Photos of their faces were then taken with a UV-sensitive camera while they were exposed to UV-A radiation. Areas of the skin where SPF products were applied showed up darker on the images.
Analysis of the photos showed people missed almost 17 percent of the face when using an SPF moisturizer, compared to 11 percent when applying traditional sunscreen.
The difference was “primarily due to decreased coverage of the eyelid regions,” the authors wrote. Only five of the 84 participants covered the vulnerable corner of the eye during both visits.
When asked about their experience afterwards, the vast majority of participants were convinced they applied the products to all areas of their faces, suggesting their behavior was unconscious.
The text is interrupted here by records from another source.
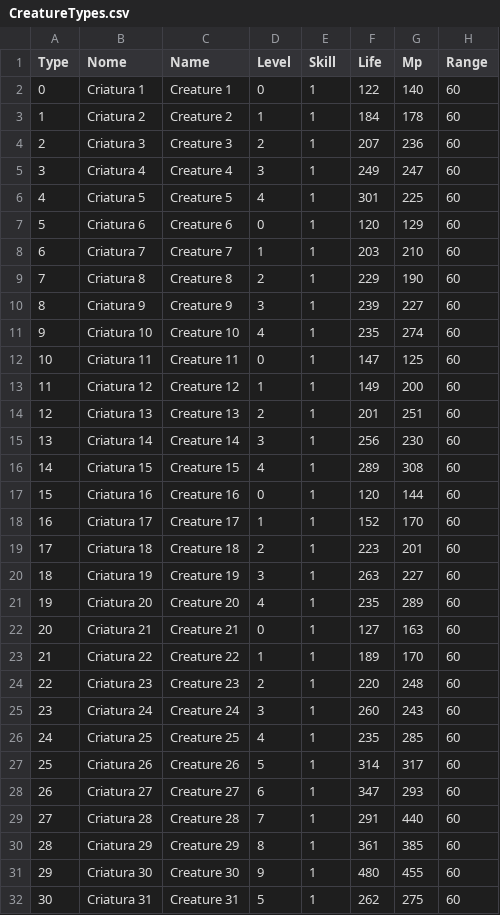
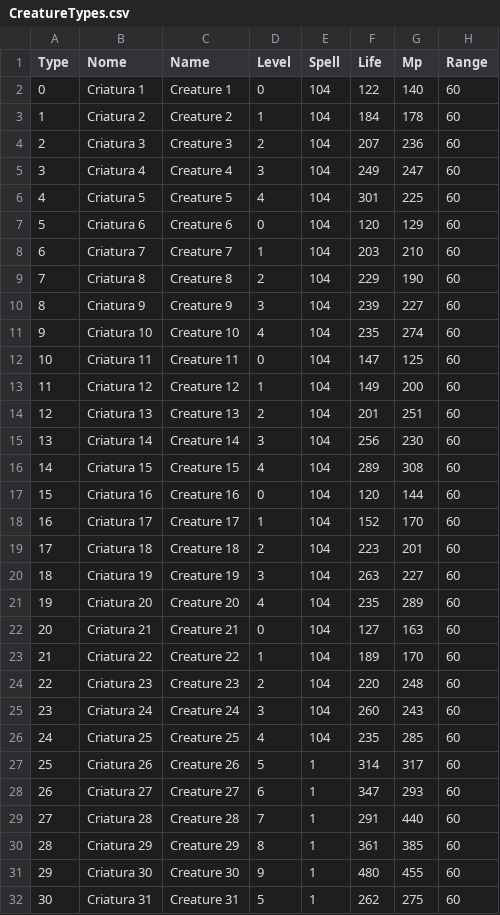
Before and after one commit to Salevieno/Jogo-da-aventura, a CSV file: csv/CreatureTypes.csv, drawn as a sheet; only a part is shown; the diff names each change by its address in the sheet, - before the commit and + after, or states it on an @@ line.

```diff
--- a/csv/CreatureTypes.csv
+++ b/csv/CreatureTypes.csv
-E1: Skill
+E1: Spell
-E2:E26 (Spell): 1
+E2:E26 (Spell): 104
```
Also changed, not shown: 2 other files.
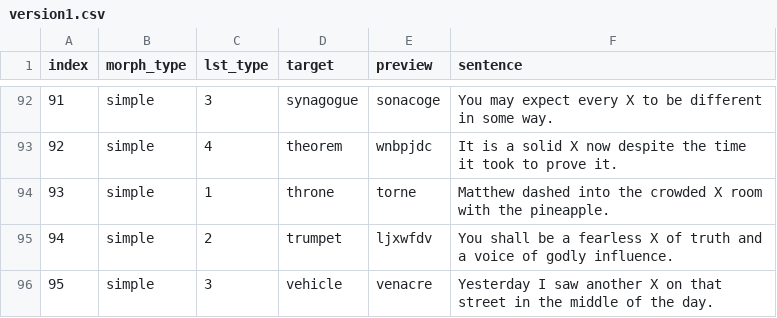
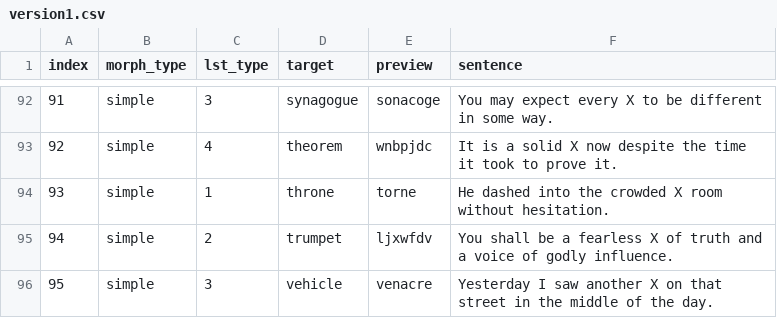
Before and after one commit to aliebeltsissa/bilingualboundary, a CSV file: stimuli/version1.csv, drawn as a sheet; only a part is shown, gaps mark what is left out; the diff covers the shown part only.

```diff
--- a/stimuli/version1.csv
+++ b/stimuli/version1.csv
@@ -93,3 +93,3 @@
 92,simple,4,theorem,wnbpjdc,It is a solid X now despite the time it took to prove it.
-93,simple,1,throne,torne ,Matthew dashed into the crowded X room with the pineapple.
+93,simple,1,throne,torne ,He dashed into the crowded X room without hesitation.
 94,simple,2,trumpet,ljxwfdv,You shall be a fearless X of truth and a voice of godly influence.
```
Also changed, not shown: 18 edited cells elsewhere in this file, stimuli/filler_sentences.csv, stimuli/full_sentences.csv, 7 other files.
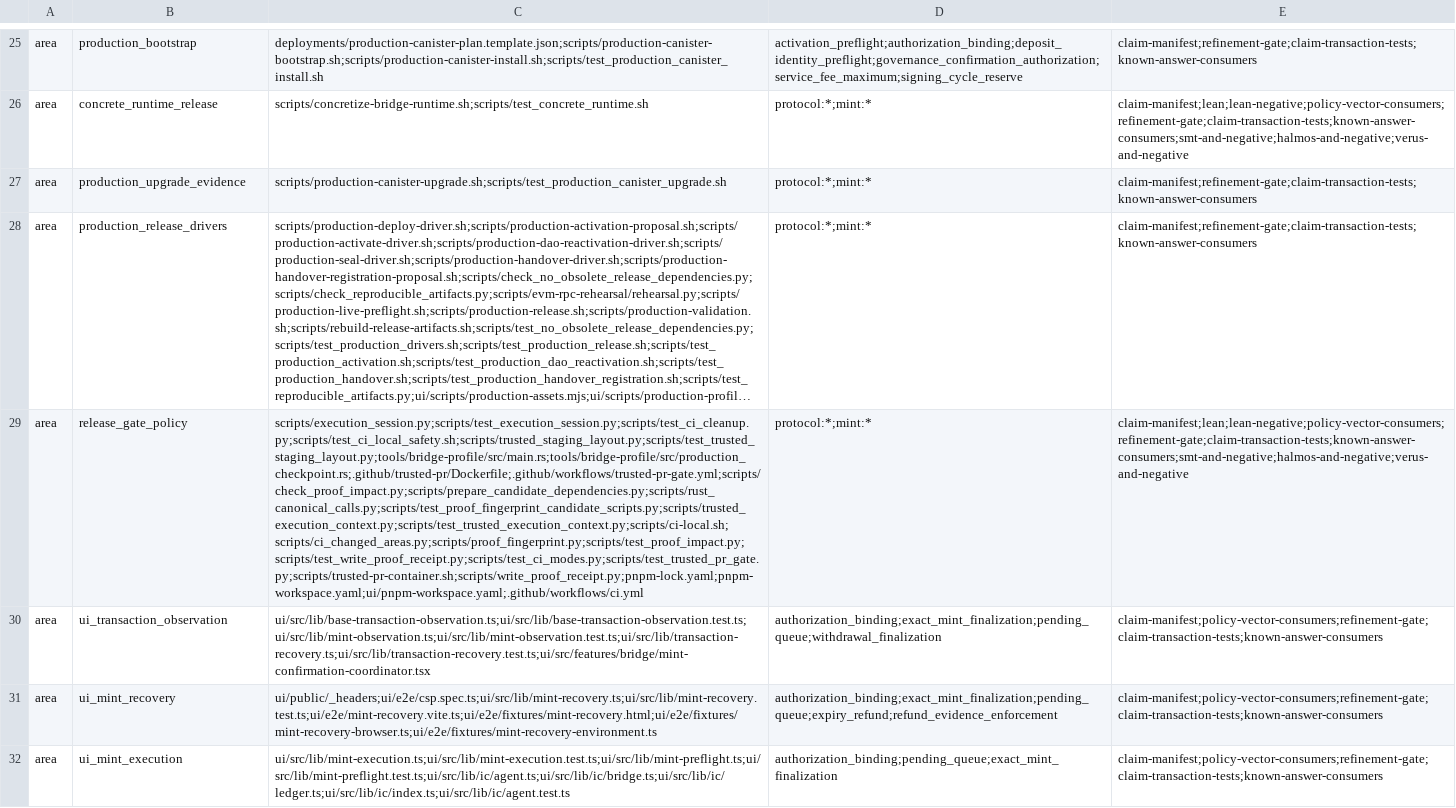
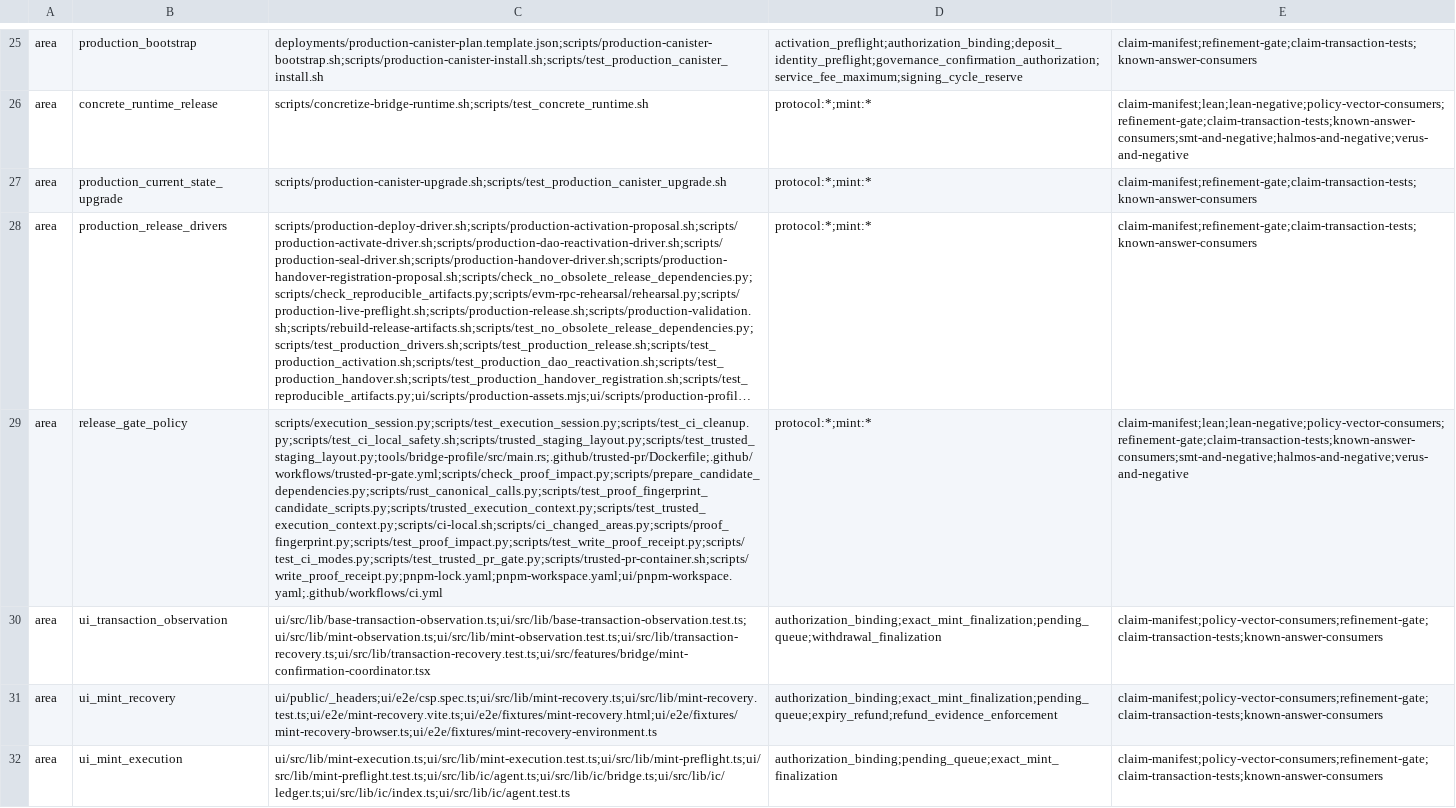
Before and after one commit to humandebri/Bridge, a TSV file: verification/proof-impact.tsv, drawn as a sheet; only a part is shown, gaps mark what is left out; long unchanged cells end in …; the diff names each change by its address in the sheet, - before the commit and + after, or states it on an @@ line.

```diff
--- a/verification/proof-impact.tsv
+++ b/verification/proof-impact.tsv
-B27: production_upgrade_evidence
+B27: production_current_state_upgrade
-C29: scripts/execution_session.py;scripts/test_execution_session.py;scripts/test_ci_cleanup.py;scripts/test_ci_local_safety.sh;scripts/trusted_staging_layout.py;scripts/test_trusted_staging_layout.py;tools/bridge-profile/src/main.rs;tools/bridge-profile/src/production_checkpoint.rs;.github/trusted-pr/Dockerfile;.github/workflows/trusted-pr-gate.yml;scripts/check_proof_impact.py;scripts/prepare_candidate_dependencies.py;scripts/rust_canonical_calls.py;scripts/test_proof_fingerprint_candidate_scripts.py;scripts/trusted_execution_context.py;scripts/test_trusted_execution_context.py;scripts/ci-local.sh;scripts/ci_changed_areas.py;scripts/proof_fingerprint.py;scripts/test_proof_impact.py;scripts/test_write_proof_receipt.py;scripts/test_ci_modes.py;scripts/test_trusted_pr_gate.py;scripts/trusted-pr-container.sh;scripts/write_proof_receipt.py;pnpm-lock.yaml;pnpm-workspace.yaml;ui/pnpm-workspace.yaml;.github/workflows/ci.yml
+C29: scripts/execution_session.py;scripts/test_execution_session.py;scripts/test_ci_cleanup.py;scripts/test_ci_local_safety.sh;scripts/trusted_staging_layout.py;scripts/test_trusted_staging_layout.py;tools/bridge-profile/src/main.rs;.github/trusted-pr/Dockerfile;.github/workflows/trusted-pr-gate.yml;scripts/check_proof_impact.py;scripts/prepare_candidate_dependencies.py;scripts/rust_canonical_calls.py;scripts/test_proof_fingerprint_candidate_scripts.py;scripts/trusted_execution_context.py;scripts/test_trusted_execution_context.py;scripts/ci-local.sh;scripts/ci_changed_areas.py;scripts/proof_fingerprint.py;scripts/test_proof_impact.py;scripts/test_write_proof_receipt.py;scripts/test_ci_modes.py;scripts/test_trusted_pr_gate.py;scripts/trusted-pr-container.sh;scripts/write_proof_receipt.py;pnpm-lock.yaml;pnpm-workspace.yaml;ui/pnpm-workspace.yaml;.github/workflows/ci.yml
```
Also changed, not shown: verification/claim-test-links.tsv, verification/claim-test-manifest.tsv, 41 other files.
It left them with “a mistaken belief that the face is fully protected,” the study found.
The authors don’t know why the SPF moisturizer wasn’t as well applied, but theorized that perhaps it wasn’t as spreadable as traditional sunscreen or that moisturizer is sold in smaller bottles, so people just use less of it.
Tips from the experts:
The eyelids are an at-risk area that should be covered with sunscreen as much as it is practical, McCormick said.
Other experts agreed. The eyelid skin is thin and can burn easily, noted Dr. Debra Wattenberg, a dermatologist in New York.
The findings show it may be necessary for doctors to actually walk a patient through how they should apply sunscreen, added Dr. Adam Friedman, professor and interim chair of dermatology at the George Washington School of Medicine and Health Sciences.
“I just ask if patients apply sunscreen to their face. I’ve never once asked about the eyes. This study is literally going to change my practice,” he said.
Still, stinging is a real issue. Many sun protection products, including SPF moisturizers, warn users to keep the product out of the eyes.
Wattenberg recommended being very careful and buying a separate product designed for this area. Stick products tend to work well, especially those with clear zinc, she said. Go for mineral formulations that just have zinc or titanium, and avoid chemical absorbers like oxybenzone, avobenzone, octinoxate — which sting the eyes, Friedman added.
The study authors still recommend SPF moisturizers because some protection is better than none, but if you’re planning a long day in the sun, use sunscreen as thoroughly as possible and wear a hat and UV filter sunglasses for extra eyelid protection.
And be on the lookout for any skin changes.
“If you notice a new bump or pimple-like lesion around your lids, be sure to have it examined by your doctor. Skin cancer in this area tends to be picked up late because patients don’t look at their eyelids,” Wattenberg said.
NBC News Health's Erika Edwards contributed to this report.